### EXERCISE DETAILS
Give the count of lines in the records that contain the string "padding", and write nothing but that number.

### Web page revision data
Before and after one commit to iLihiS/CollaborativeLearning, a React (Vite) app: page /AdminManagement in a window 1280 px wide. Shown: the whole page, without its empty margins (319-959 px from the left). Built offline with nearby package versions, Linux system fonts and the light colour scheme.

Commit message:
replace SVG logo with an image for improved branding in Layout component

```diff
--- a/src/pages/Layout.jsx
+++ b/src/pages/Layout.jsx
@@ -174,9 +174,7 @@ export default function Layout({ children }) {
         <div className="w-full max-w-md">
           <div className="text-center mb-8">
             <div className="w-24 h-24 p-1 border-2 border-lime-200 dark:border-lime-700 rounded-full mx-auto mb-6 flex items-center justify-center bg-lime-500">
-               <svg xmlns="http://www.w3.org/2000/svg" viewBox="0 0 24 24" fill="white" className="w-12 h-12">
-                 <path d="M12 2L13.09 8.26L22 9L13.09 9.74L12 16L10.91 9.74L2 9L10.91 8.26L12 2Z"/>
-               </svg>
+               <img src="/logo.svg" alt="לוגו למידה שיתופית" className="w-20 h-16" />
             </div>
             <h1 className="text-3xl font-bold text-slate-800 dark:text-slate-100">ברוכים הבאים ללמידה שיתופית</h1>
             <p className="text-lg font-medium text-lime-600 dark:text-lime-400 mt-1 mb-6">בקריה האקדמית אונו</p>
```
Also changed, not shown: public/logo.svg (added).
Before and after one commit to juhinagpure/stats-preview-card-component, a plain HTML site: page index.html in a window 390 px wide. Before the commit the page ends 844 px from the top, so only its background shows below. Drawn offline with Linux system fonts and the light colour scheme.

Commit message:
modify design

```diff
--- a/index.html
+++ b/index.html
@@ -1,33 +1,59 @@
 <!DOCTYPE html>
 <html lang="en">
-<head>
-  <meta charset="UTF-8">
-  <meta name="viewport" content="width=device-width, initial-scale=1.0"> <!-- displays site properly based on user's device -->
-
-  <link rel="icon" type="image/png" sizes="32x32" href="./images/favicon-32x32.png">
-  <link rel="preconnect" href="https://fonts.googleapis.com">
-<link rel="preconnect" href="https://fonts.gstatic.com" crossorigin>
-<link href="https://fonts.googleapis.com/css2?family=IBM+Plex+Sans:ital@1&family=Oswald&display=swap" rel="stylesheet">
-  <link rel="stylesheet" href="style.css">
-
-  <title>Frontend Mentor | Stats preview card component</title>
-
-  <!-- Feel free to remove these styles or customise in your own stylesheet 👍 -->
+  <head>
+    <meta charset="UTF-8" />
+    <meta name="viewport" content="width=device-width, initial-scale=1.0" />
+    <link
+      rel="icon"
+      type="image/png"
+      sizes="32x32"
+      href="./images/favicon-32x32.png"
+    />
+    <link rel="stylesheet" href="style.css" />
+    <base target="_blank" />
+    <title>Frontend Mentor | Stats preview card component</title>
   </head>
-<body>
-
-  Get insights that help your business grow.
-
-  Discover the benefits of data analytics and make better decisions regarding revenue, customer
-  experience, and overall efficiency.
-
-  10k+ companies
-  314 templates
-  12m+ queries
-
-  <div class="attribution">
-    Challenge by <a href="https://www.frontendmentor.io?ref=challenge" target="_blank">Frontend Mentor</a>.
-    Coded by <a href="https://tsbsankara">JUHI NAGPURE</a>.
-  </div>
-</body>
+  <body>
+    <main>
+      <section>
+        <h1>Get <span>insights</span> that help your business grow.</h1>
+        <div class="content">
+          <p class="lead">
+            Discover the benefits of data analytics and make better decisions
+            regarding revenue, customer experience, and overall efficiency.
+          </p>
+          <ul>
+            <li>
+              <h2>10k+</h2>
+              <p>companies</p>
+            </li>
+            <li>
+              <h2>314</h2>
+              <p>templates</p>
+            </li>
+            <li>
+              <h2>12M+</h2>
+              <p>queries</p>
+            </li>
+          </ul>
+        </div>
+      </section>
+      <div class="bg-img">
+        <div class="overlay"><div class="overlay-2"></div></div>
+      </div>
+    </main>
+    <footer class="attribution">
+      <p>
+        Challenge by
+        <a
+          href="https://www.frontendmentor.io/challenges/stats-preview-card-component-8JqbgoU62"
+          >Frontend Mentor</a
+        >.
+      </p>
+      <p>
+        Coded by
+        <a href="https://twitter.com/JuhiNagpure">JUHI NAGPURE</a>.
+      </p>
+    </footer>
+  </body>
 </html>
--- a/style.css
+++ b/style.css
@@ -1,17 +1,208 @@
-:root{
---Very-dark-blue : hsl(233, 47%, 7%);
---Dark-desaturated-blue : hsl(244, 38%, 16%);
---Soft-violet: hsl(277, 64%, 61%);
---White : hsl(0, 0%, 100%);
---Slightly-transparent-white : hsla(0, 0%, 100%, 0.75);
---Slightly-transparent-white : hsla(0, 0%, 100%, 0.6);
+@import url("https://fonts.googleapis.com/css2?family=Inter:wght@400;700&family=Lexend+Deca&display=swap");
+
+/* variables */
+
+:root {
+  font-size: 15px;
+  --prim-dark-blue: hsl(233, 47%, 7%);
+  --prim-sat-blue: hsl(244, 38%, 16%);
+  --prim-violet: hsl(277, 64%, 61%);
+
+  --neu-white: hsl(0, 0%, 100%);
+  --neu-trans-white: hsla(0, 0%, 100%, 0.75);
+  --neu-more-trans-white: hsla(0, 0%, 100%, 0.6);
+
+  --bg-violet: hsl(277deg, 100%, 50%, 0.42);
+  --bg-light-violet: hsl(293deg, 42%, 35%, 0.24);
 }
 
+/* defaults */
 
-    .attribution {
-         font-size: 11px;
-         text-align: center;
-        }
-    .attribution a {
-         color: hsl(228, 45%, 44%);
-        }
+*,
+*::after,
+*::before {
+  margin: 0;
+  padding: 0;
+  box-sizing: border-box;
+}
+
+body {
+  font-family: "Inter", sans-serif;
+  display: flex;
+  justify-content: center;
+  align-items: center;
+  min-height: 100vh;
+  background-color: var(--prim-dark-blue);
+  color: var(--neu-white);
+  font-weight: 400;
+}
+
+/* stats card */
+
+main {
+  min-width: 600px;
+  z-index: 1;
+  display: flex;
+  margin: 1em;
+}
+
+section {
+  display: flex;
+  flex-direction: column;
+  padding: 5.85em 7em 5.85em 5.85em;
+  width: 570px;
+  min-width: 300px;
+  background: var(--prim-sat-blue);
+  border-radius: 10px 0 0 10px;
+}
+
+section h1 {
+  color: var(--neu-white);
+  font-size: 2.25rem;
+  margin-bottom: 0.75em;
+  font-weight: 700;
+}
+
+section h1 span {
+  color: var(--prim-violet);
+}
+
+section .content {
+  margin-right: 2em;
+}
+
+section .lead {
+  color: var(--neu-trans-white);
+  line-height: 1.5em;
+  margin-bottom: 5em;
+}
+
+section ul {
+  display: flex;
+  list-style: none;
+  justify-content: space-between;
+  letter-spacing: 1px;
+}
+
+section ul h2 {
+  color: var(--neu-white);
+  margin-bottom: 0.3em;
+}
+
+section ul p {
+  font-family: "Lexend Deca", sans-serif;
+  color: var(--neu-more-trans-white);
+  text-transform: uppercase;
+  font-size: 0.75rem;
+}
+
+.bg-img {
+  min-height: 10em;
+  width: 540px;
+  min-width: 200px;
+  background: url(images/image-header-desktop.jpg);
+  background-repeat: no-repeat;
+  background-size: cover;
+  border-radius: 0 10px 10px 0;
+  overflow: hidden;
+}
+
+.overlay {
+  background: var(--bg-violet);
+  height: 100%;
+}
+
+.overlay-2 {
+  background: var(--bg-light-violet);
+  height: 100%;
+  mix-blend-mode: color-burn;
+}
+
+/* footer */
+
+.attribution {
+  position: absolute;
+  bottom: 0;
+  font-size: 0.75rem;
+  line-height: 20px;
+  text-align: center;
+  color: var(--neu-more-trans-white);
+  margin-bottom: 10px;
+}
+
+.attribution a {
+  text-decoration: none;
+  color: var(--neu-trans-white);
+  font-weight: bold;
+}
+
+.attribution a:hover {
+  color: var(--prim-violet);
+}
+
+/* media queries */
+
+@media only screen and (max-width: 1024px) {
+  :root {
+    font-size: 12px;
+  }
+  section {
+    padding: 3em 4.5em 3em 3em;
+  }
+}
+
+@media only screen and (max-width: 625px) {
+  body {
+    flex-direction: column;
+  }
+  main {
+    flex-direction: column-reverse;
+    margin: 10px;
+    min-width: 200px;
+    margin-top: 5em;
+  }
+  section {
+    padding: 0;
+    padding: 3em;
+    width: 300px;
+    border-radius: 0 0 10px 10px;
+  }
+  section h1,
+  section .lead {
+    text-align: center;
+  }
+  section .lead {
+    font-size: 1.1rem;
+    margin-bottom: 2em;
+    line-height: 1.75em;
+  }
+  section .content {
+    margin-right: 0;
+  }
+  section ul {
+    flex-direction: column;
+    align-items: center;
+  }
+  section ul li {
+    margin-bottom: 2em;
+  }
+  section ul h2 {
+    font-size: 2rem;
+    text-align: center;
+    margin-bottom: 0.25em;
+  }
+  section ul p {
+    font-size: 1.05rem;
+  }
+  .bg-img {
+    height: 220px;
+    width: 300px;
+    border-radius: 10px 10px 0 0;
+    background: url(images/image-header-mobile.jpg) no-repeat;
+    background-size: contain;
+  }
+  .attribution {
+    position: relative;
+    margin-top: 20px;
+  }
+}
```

### RESULT
5